Twice a month, Arthur Jones, 34, dons his overalls and gets down to business. With a pocket designated for his thermometer, and using tools he forged himself, he lights the grill. Cooking is one of his great loves, and when he's not barbecuing, he taps into his heritage and cooks food like kibby, his favorite Lebanese lamb dish that's similar to American meatloaf.
The native Jacksonian has never wanted to do just one thing. He left Jackson in 1993 to attend the University of Dallas, starting a double major in biology and philosophy. But then he spent a semester in Rome, where his eyes were opened to European art and architecture. He studied Michelangelo and sculptor and architect Gian Lorenzo Bernini. When he returned to the states, he changed his major.
Jones ultimately obtained an art degree in sculpture at the University of Dallas before completing an architecture degree at Mississippi State in 2001.
"I liked sculpture for the same reason that I like architecture," he says. "It's all about planning and how things fit together."
Planning for beauty continues to motivate Jones today as he contemplates the revival of the Jackson downtown area and the endless possibilities for renovation and urban infill.
At JBHM Architects in Jackson, Jones collaborates with the contractors who work on his firm's plans. He likes being a problem solver. "I know each site that I work with so well that I don't mind dealing with work after hours," he says. "I'm not a workaholic, but I love what I do."
"The things that I like in the worldfood, family, musicthey're all here," Jones says regarding his return to Mississippi from Washington, D.C., in 2007 after working with architects there. Indeed, he's been able to keep his interest in metalwork alive by becoming a member of the Mississippi Forge Council.
"When you get a job, you get away from working with your hands," he says. Working with the blacksmiths helps him to combat that trend. He most enjoys observing the veteran blacksmiths and creating tools that he uses in cooking.
"I've made a lot of forks," he says, laughing. "And some barbecue tools."
His family's influence reaches past his food interests. At 12, he discovered an old harmonica at his grandparents' home, and one of his uncles later taught him harmonica technique and theory. Now, Jones plays with the Common Ground Blues Band.

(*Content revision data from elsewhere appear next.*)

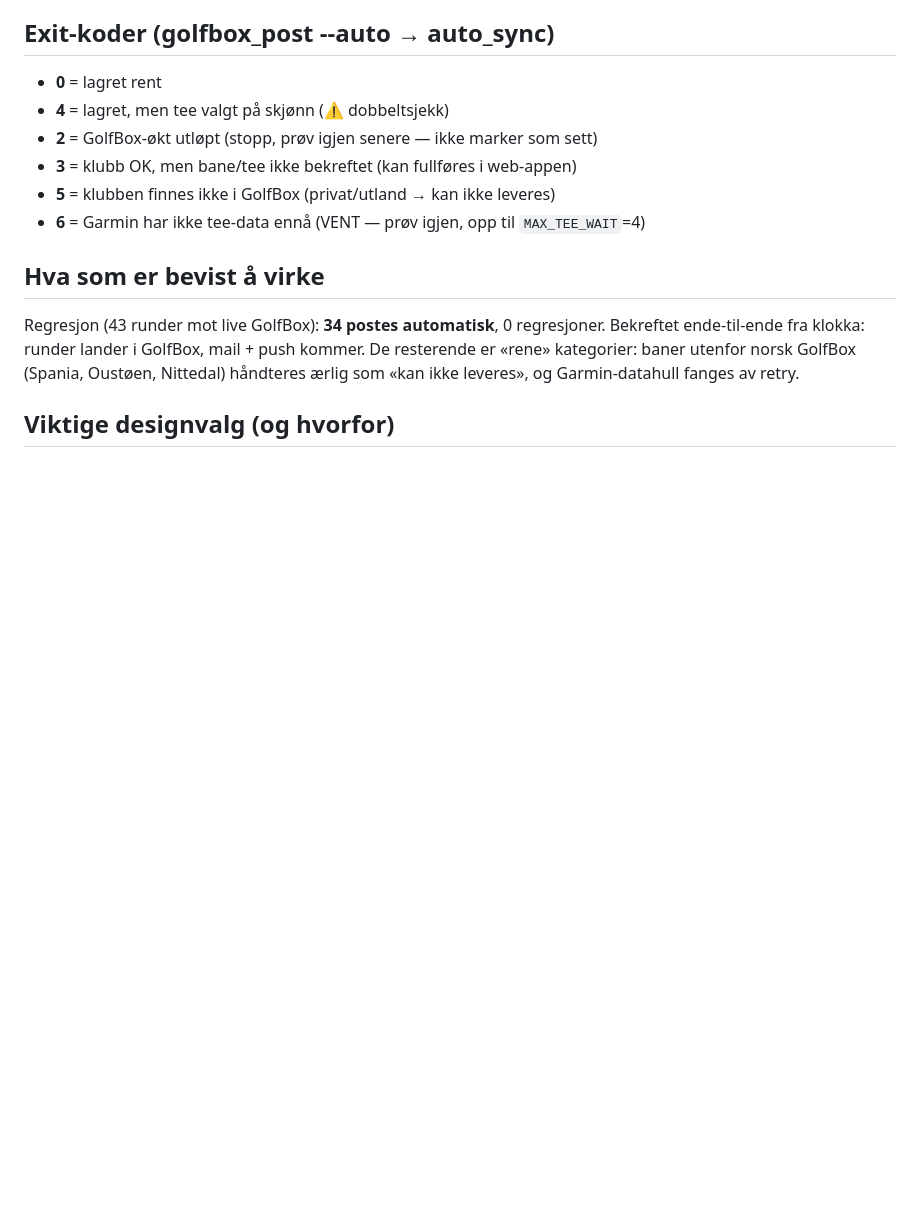
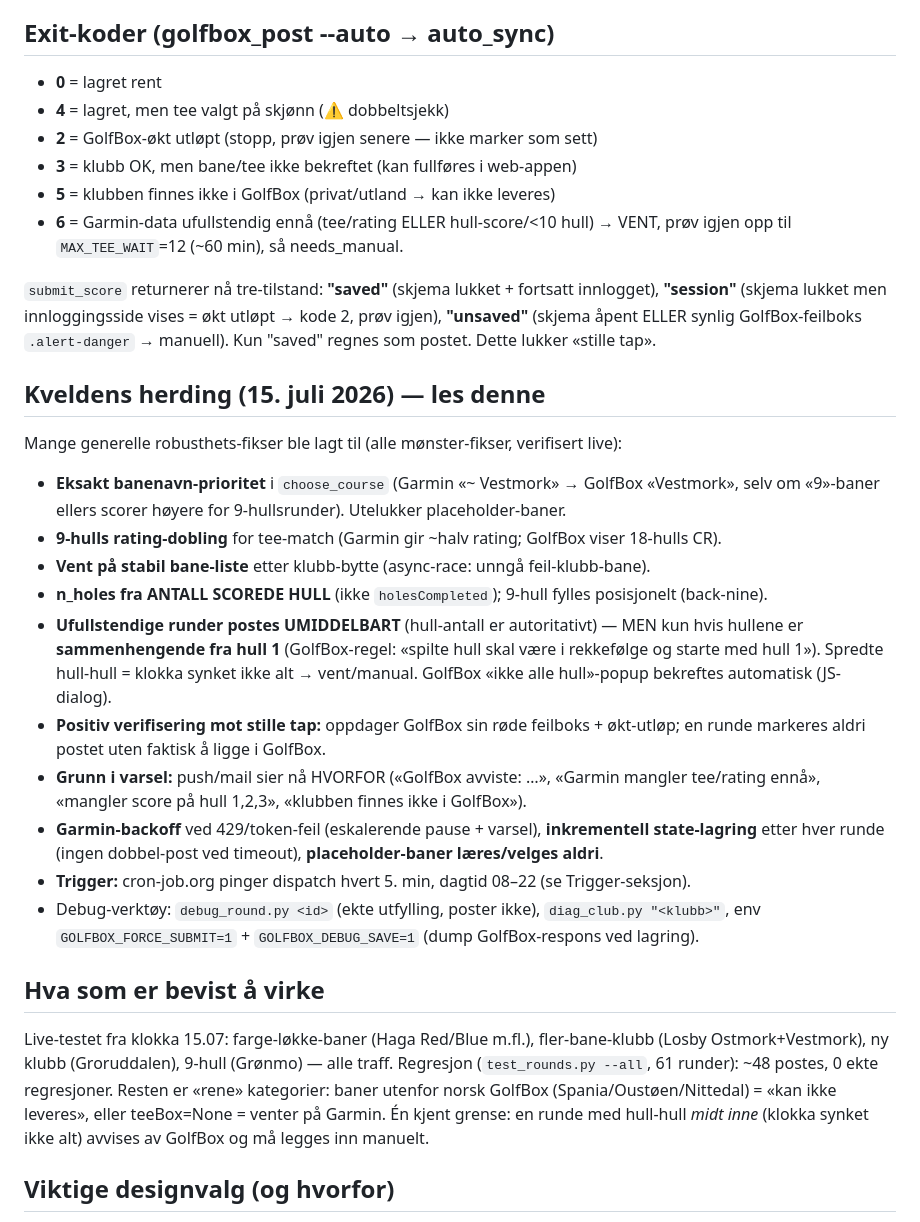
Before and after one commit to Anviksen/garmin-golfbox, a Markdown page: STATUS.md, the part around the change. GitHub-like rendering; blank space fills up the shorter version.

Commit message:
STATUS: kveldens herding (15.07) - stille tap lukket, ufullstendige runder, grunn i varsel

```diff
--- a/STATUS.md
+++ b/STATUS.md
@@ -38,14 +38,44 @@ klubb/bane/tee → fyll GolfBox-skjema via Playwright → lagre → varsle (mobi
 - **2** = GolfBox-økt utløpt (stopp, prøv igjen senere — ikke marker som sett)
 - **3** = klubb OK, men bane/tee ikke bekreftet (kan fullføres i web-appen)
 - **5** = klubben finnes ikke i GolfBox (privat/utland → kan ikke leveres)
-- **6** = Garmin har ikke tee-data ennå (VENT — prøv igjen, opp til `MAX_TEE_WAIT`=4)
+- **6** = Garmin-data ufullstendig ennå (tee/rating ELLER hull-score/<10 hull) → VENT,
+  prøv igjen opp til `MAX_TEE_WAIT`=12 (~60 min), så needs_manual.
+
+`submit_score` returnerer nå tre-tilstand: **"saved"** (skjema lukket + fortsatt innlogget),
+**"session"** (skjema lukket men innloggingsside vises = økt utløpt → kode 2, prøv igjen),
+**"unsaved"** (skjema åpent ELLER synlig GolfBox-feilboks `.alert-danger` → manuell). Kun
+"saved" regnes som postet. Dette lukker «stille tap».
+
+## Kveldens herding (15. juli 2026) — les denne
+
+Mange generelle robusthets-fikser ble lagt til (alle mønster-fikser, verifisert live):
+- **Eksakt banenavn-prioritet** i `choose_course` (Garmin «~ Vestmork» → GolfBox «Vestmork»,
+  selv om «9»-baner ellers scorer høyere for 9-hullsrunder). Utelukker placeholder-baner.
+- **9-hulls rating-dobling** for tee-match (Garmin gir ~halv rating; GolfBox viser 18-hulls CR).
+- **Vent på stabil bane-liste** etter klubb-bytte (async-race: unngå feil-klubb-bane).
+- **n_holes fra ANTALL SCOREDE HULL** (ikke `holesCompleted`); 9-hull fylles posisjonelt (back-nine).
+- **Ufullstendige runder postes UMIDDELBART** (hull-antall er autoritativt) — MEN kun hvis
+  hullene er **sammenhengende fra hull 1** (GolfBox-regel: «spilte hull skal være i rekkefølge
+  og starte med hull 1»). Spredte hull-hull = klokka synket ikke alt → vent/manual. GolfBox
+  «ikke alle hull»-popup bekreftes automatisk (JS-dialog).
+- **Positiv verifisering mot stille tap:** oppdager GolfBox sin røde feilboks + økt-utløp; en
+  runde markeres aldri postet uten faktisk å ligge i GolfBox.
+- **Grunn i varsel:** push/mail sier nå HVORFOR («GolfBox avviste: …», «Garmin mangler tee/rating
+  ennå», «mangler score på hull 1,2,3», «klubben finnes ikke i GolfBox»).
+- **Garmin-backoff** ved 429/token-feil (eskalerende pause + varsel), **inkrementell state-lagring**
+  etter hver runde (ingen dobbel-post ved timeout), **placeholder-baner læres/velges aldri**.
+- **Trigger:** cron-job.org pinger dispatch hvert 5. min, dagtid 08–22 (se Trigger-seksjon).
+- Debug-verktøy: `debug_round.py <id>` (ekte utfylling, poster ikke), `diag_club.py "<klubb>"`,
+  env `GOLFBOX_FORCE_SUBMIT=1` + `GOLFBOX_DEBUG_SAVE=1` (dump GolfBox-respons ved lagring).
 
 ## Hva som er bevist å virke
 
-Regresjon (43 runder mot live GolfBox): **34 postes automatisk**, 0 regresjoner.
-Bekreftet ende-til-ende fra klokka: runder lander i GolfBox, mail + push kommer.
-De resterende er «rene» kategorier: baner utenfor norsk GolfBox (Spania, Oustøen,
-Nittedal) håndteres ærlig som «kan ikke leveres», og Garmin-datahull fanges av retry.
+Live-testet fra klokka 15.07: farge-løkke-baner (Haga Red/Blue m.fl.), fler-bane-klubb (Losby
+Ostmork+Vestmork), ny klubb (Groruddalen), 9-hull (Grønmo) — alle traff. Regresjon (`test_rounds.py
+--all`, 61 runder): ~48 postes, 0 ekte regresjoner. Resten er «rene» kategorier: baner utenfor
+norsk GolfBox (Spania/Oustøen/Nittedal) = «kan ikke leveres», eller teeBox=None = venter på Garmin.
+Én kjent grense: en runde med hull-hull *midt inne* (klokka synket ikke alt) avvises av GolfBox og
+må legges inn manuelt.
 
 ## Viktige designvalg (og hvorfor)
 
```
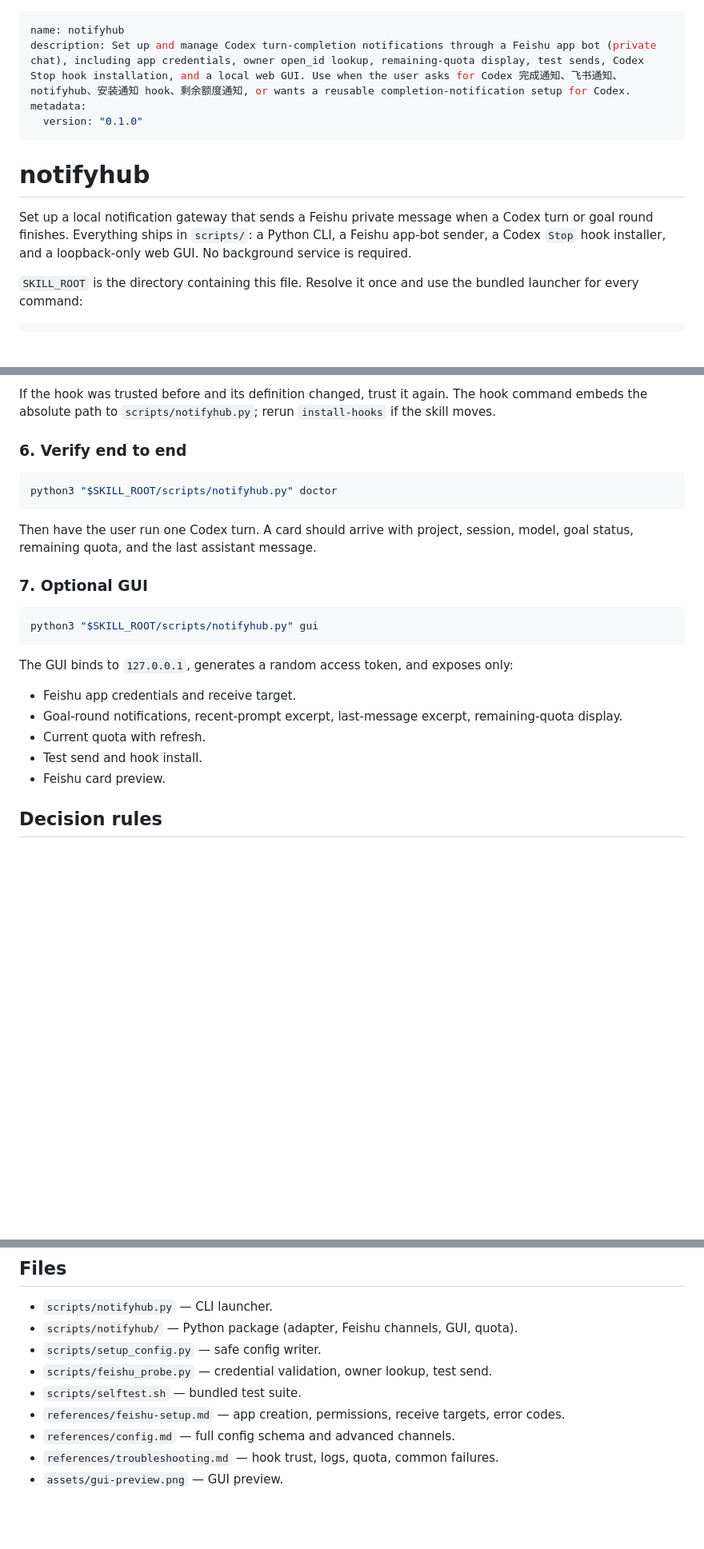
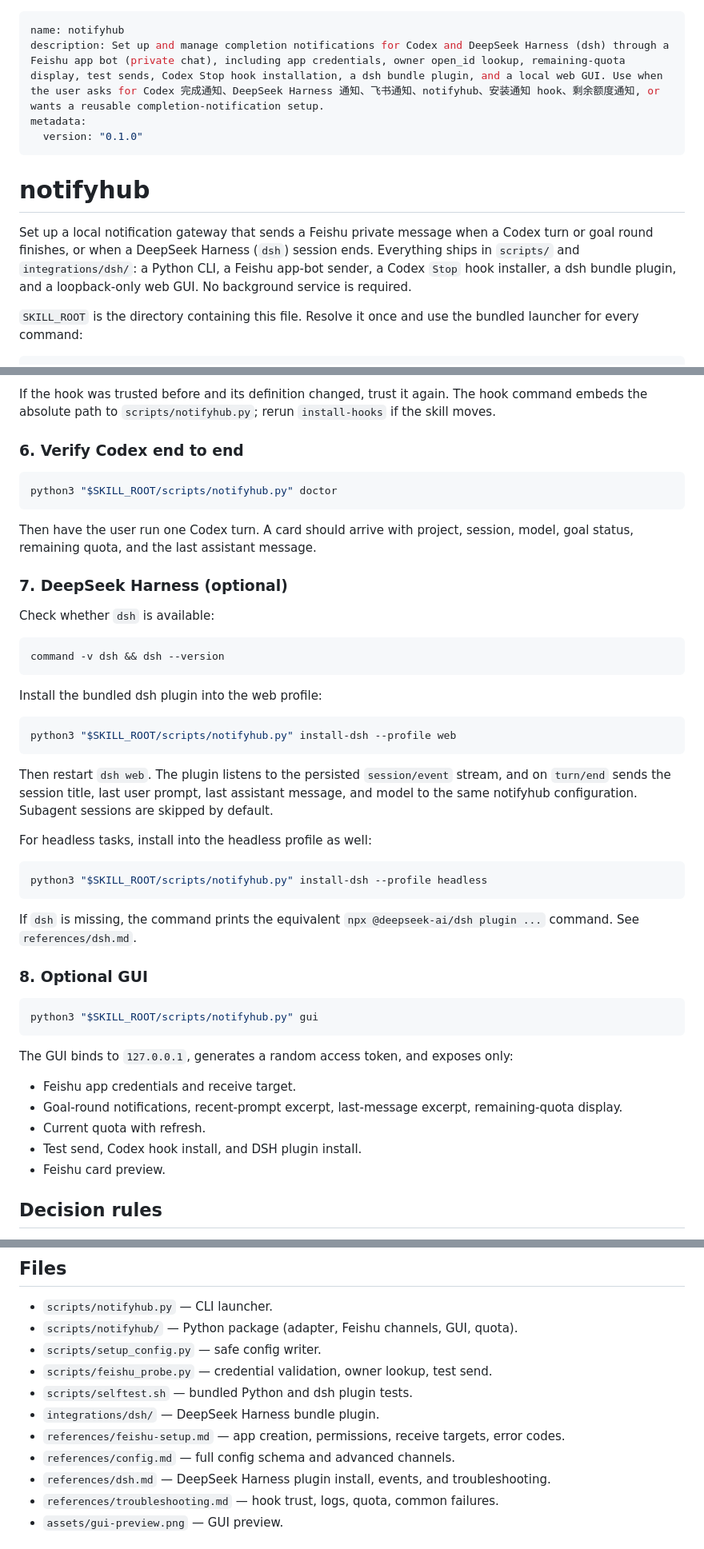
Before and after one commit to oldtommmy/notifyhub, a Markdown page: SKILL.md, 3 parts joined by grey strips. Shown at 80% size. Drawn GitHub-style; blank space fills up the shorter version.

````diff
--- a/SKILL.md
+++ b/SKILL.md
@@ -1,13 +1,13 @@
 ---
 name: notifyhub
-description: Set up and manage Codex turn-completion notifications through a Feishu app bot (private chat), including app credentials, owner open_id lookup, remaining-quota display, test sends, Codex Stop hook installation, and a local web GUI. Use when the user asks for Codex 完成通知、飞书通知、notifyhub、安装通知 hook、剩余额度通知, or wants a reusable completion-notification setup for Codex.
+description: Set up and manage completion notifications for Codex and DeepSeek Harness (dsh) through a Feishu app bot (private chat), including app credentials, owner open_id lookup, remaining-quota display, test sends, Codex Stop hook installation, a dsh bundle plugin, and a local web GUI. Use when the user asks for Codex 完成通知、DeepSeek Harness 通知、飞书通知、notifyhub、安装通知 hook、剩余额度通知, or wants a reusable completion-notification setup.
 metadata:
   version: "0.1.0"
 ---
 
 # notifyhub
 
-Set up a local notification gateway that sends a Feishu private message when a Codex turn or goal round finishes. Everything ships in `scripts/`: a Python CLI, a Feishu app-bot sender, a Codex `Stop` hook installer, and a loopback-only web GUI. No background service is required.
+Set up a local notification gateway that sends a Feishu private message when a Codex turn or goal round finishes, or when a DeepSeek Harness (`dsh`) session ends. Everything ships in `scripts/` and `integrations/dsh/`: a Python CLI, a Feishu app-bot sender, a Codex `Stop` hook installer, a dsh bundle plugin, and a loopback-only web GUI. No background service is required.
 
 `SKILL_ROOT` is the directory containing this file. Resolve it once and use the bundled launcher for every command:
 
@@ -126,7 +128,7 @@ Then tell the user to trust it:
 
 If the hook was trusted before and its definition changed, trust it again. The hook command embeds the absolute path to `scripts/notifyhub.py`; rerun `install-hooks` if the skill moves.
 
-### 6. Verify end to end
+### 6. Verify Codex end to end
 
 ```bash
 python3 "$SKILL_ROOT/scripts/notifyhub.py" doctor
@@ -134,7 +136,31 @@ python3 "$SKILL_ROOT/scripts/notifyhub.py" doctor
 
 Then have the user run one Codex turn. A card should arrive with project, session, model, goal status, remaining quota, and the last assistant message.
 
-### 7. Optional GUI
+### 7. DeepSeek Harness (optional)
+
+Check whether `dsh` is available:
+
+```bash
+command -v dsh && dsh --version
+```
+
+Install the bundled dsh plugin into the web profile:
+
+```bash
+python3 "$SKILL_ROOT/scripts/notifyhub.py" install-dsh --profile web
+```
+
+Then restart `dsh web`. The plugin listens to the persisted `session/event` stream, and on `turn/end` sends the session title, last user prompt, last assistant message, and model to the same notifyhub configuration. Subagent sessions are skipped by default.
+
+For headless tasks, install into the headless profile as well:
+
+```bash
+python3 "$SKILL_ROOT/scripts/notifyhub.py" install-dsh --profile headless
+```
+
+If `dsh` is missing, the command prints the equivalent `npx @deepseek-ai/dsh plugin ...` command. See `references/dsh.md`.
+
+### 8. Optional GUI
 
 ```bash
 python3 "$SKILL_ROOT/scripts/notifyhub.py" gui
@@ -145,7 +171,7 @@ The GUI binds to `127.0.0.1`, generates a random access token, and exposes only:
 - Feishu app credentials and receive target.
 - Goal-round notifications, recent-prompt excerpt, last-message excerpt, remaining-quota display.
 - Current quota with refresh.
-- Test send and hook install.
+- Test send, Codex hook install, and DSH plugin install.
 - Feishu card preview.
 
 ## Decision rules
@@ -164,9 +190,11 @@ The GUI binds to `127.0.0.1`, generates a random access token, and exposes only:
 - `scripts/notifyhub/` — Python package (adapter, Feishu channels, GUI, quota).
 - `scripts/setup_config.py` — safe config writer.
 - `scripts/feishu_probe.py` — credential validation, owner lookup, test send.
-- `scripts/selftest.sh` — bundled test suite.
+- `scripts/selftest.sh` — bundled Python and dsh plugin tests.
+- `integrations/dsh/` — DeepSeek Harness bundle plugin.
 - `references/feishu-setup.md` — app creation, permissions, receive targets, error codes.
 - `references/config.md` — full config schema and advanced channels.
+- `references/dsh.md` — DeepSeek Harness plugin install, events, and troubleshooting.
 - `references/troubleshooting.md` — hook trust, logs, quota, common failures.
 - `assets/gui-preview.png` — GUI preview.
 
````
Also changed, not shown: other parts of SKILL.md (+3 -1 lines), README.md (+12 -4 lines), references/dsh.md (added, +121 -0 lines), assets/gui-preview.png, 13 other files.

Jones takes a holistic approach to balancing his work life and outside interests. "So much of my personal religion has to do with being from Jackson and living here. It's easy to be a part of something in Jackson. I'm comfortable here because of that," he says.